DATA RECORDS:
__________________________________________________
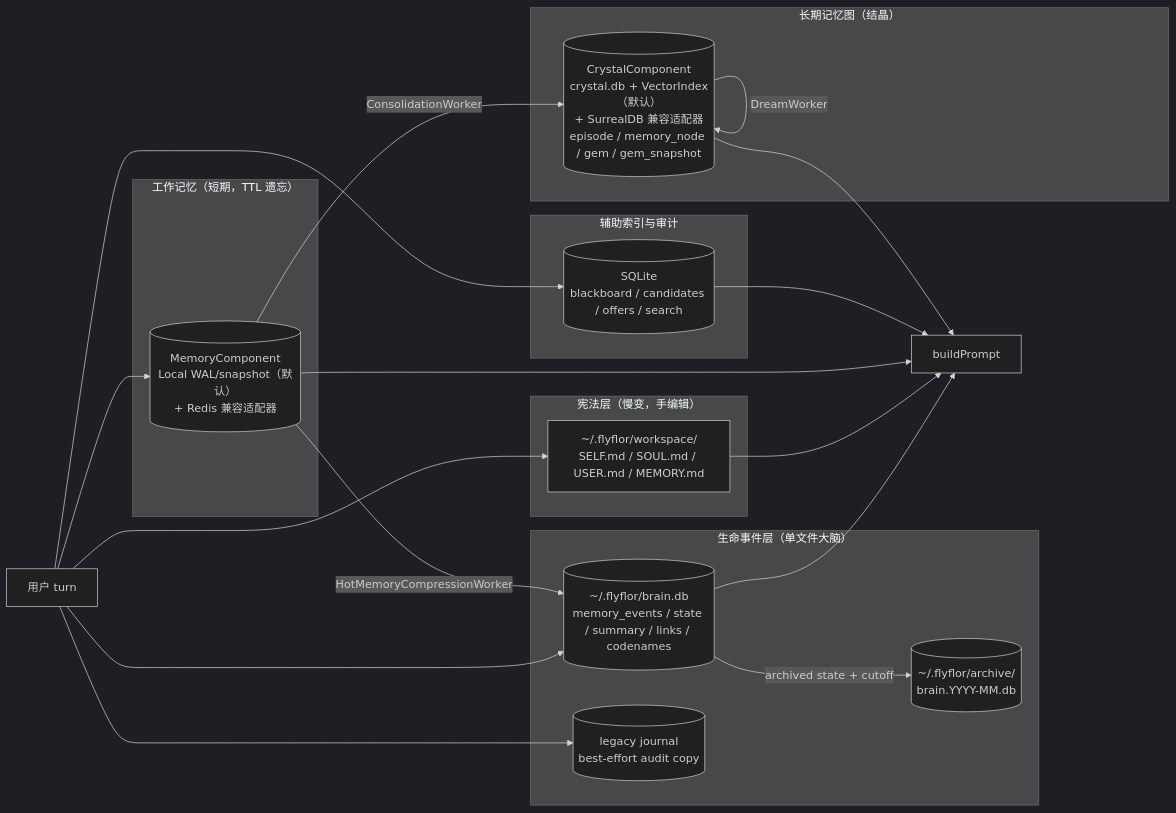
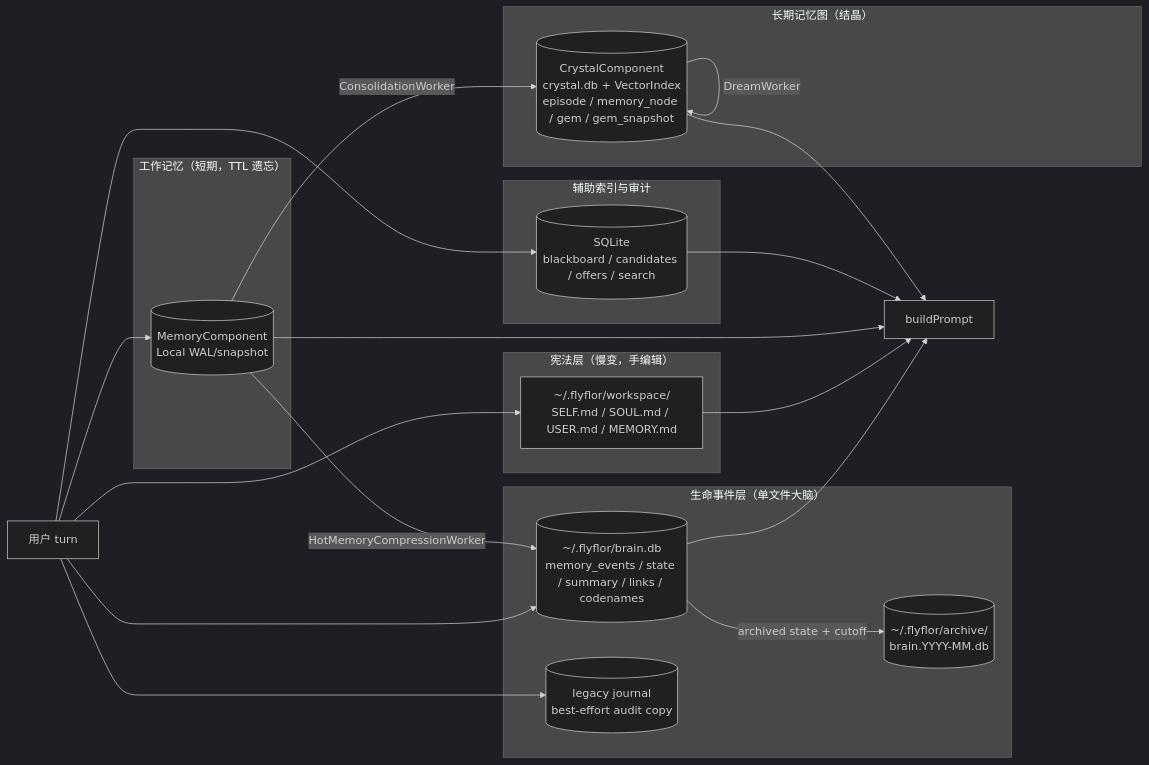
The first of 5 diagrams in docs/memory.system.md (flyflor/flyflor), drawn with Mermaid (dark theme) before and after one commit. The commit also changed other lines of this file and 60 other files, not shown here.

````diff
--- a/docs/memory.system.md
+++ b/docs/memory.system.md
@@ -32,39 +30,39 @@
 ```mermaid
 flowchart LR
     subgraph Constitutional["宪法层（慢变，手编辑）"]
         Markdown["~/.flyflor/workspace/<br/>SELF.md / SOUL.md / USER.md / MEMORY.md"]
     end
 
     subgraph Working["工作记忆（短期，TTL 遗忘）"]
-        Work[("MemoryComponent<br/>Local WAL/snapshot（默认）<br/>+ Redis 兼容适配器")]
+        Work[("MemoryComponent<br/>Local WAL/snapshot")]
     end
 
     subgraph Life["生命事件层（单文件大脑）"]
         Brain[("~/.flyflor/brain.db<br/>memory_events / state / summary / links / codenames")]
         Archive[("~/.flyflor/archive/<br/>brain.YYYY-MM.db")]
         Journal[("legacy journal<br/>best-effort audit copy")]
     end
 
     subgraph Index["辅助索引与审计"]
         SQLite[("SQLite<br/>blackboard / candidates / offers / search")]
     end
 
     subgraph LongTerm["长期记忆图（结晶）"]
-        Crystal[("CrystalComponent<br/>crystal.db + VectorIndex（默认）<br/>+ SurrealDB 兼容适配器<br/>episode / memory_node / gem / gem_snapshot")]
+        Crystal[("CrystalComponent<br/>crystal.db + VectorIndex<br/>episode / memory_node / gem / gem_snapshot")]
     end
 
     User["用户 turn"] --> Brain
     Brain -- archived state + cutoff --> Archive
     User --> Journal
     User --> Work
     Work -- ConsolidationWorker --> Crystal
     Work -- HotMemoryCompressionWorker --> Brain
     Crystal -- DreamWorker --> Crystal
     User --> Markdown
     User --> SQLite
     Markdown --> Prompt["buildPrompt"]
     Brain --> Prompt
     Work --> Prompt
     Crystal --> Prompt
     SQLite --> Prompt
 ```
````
__________________________________________________
YOUR ASSIGNMENT: Without the pictures, restate all the entries above exactly.

ANSWER SPACE:
The first of 5 diagrams in docs/memory.system.md (flyflor/flyflor), drawn with Mermaid (dark theme) before and after one commit. The commit also changed other lines of this file and 60 other files, not shown here.

````diff
--- a/docs/memory.system.md
+++ b/docs/memory.system.md
@@ -32,39 +30,39 @@
 ```mermaid
 flowchart LR
     subgraph Constitutional["宪法层（慢变，手编辑）"]
         Markdown["~/.flyflor/workspace/<br/>SELF.md / SOUL.md / USER.md / MEMORY.md"]
     end
 
     subgraph Working["工作记忆（短期，TTL 遗忘）"]
-        Work[("MemoryComponent<br/>Local WAL/snapshot（默认）<br/>+ Redis 兼容适配器")]
+        Work[("MemoryComponent<br/>Local WAL/snapshot")]
     end
 
     subgraph Life["生命事件层（单文件大脑）"]
         Brain[("~/.flyflor/brain.db<br/>memory_events / state / summary / links / codenames")]
         Archive[("~/.flyflor/archive/<br/>brain.YYYY-MM.db")]
         Journal[("legacy journal<br/>best-effort audit copy")]
     end
 
     subgraph Index["辅助索引与审计"]
         SQLite[("SQLite<br/>blackboard / candidates / offers / search")]
     end
 
     subgraph LongTerm["长期记忆图（结晶）"]
-        Crystal[("CrystalComponent<br/>crystal.db + VectorIndex（默认）<br/>+ SurrealDB 兼容适配器<br/>episode / memory_node / gem / gem_snapshot")]
+        Crystal[("CrystalComponent<br/>crystal.db + VectorIndex<br/>episode / memory_node / gem / gem_snapshot")]
     end
 
     User["用户 turn"] --> Brain
     Brain -- archived state + cutoff --> Archive
     User --> Journal
     User --> Work
     Work -- ConsolidationWorker --> Crystal
     Work -- HotMemoryCompressionWorker --> Brain
     Crystal -- DreamWorker --> Crystal
     User --> Markdown
     User --> SQLite
     Markdown --> Prompt["buildPrompt"]
     Brain --> Prompt
     Work --> Prompt
     Crystal --> Prompt
     SQLite --> Prompt
 ```
````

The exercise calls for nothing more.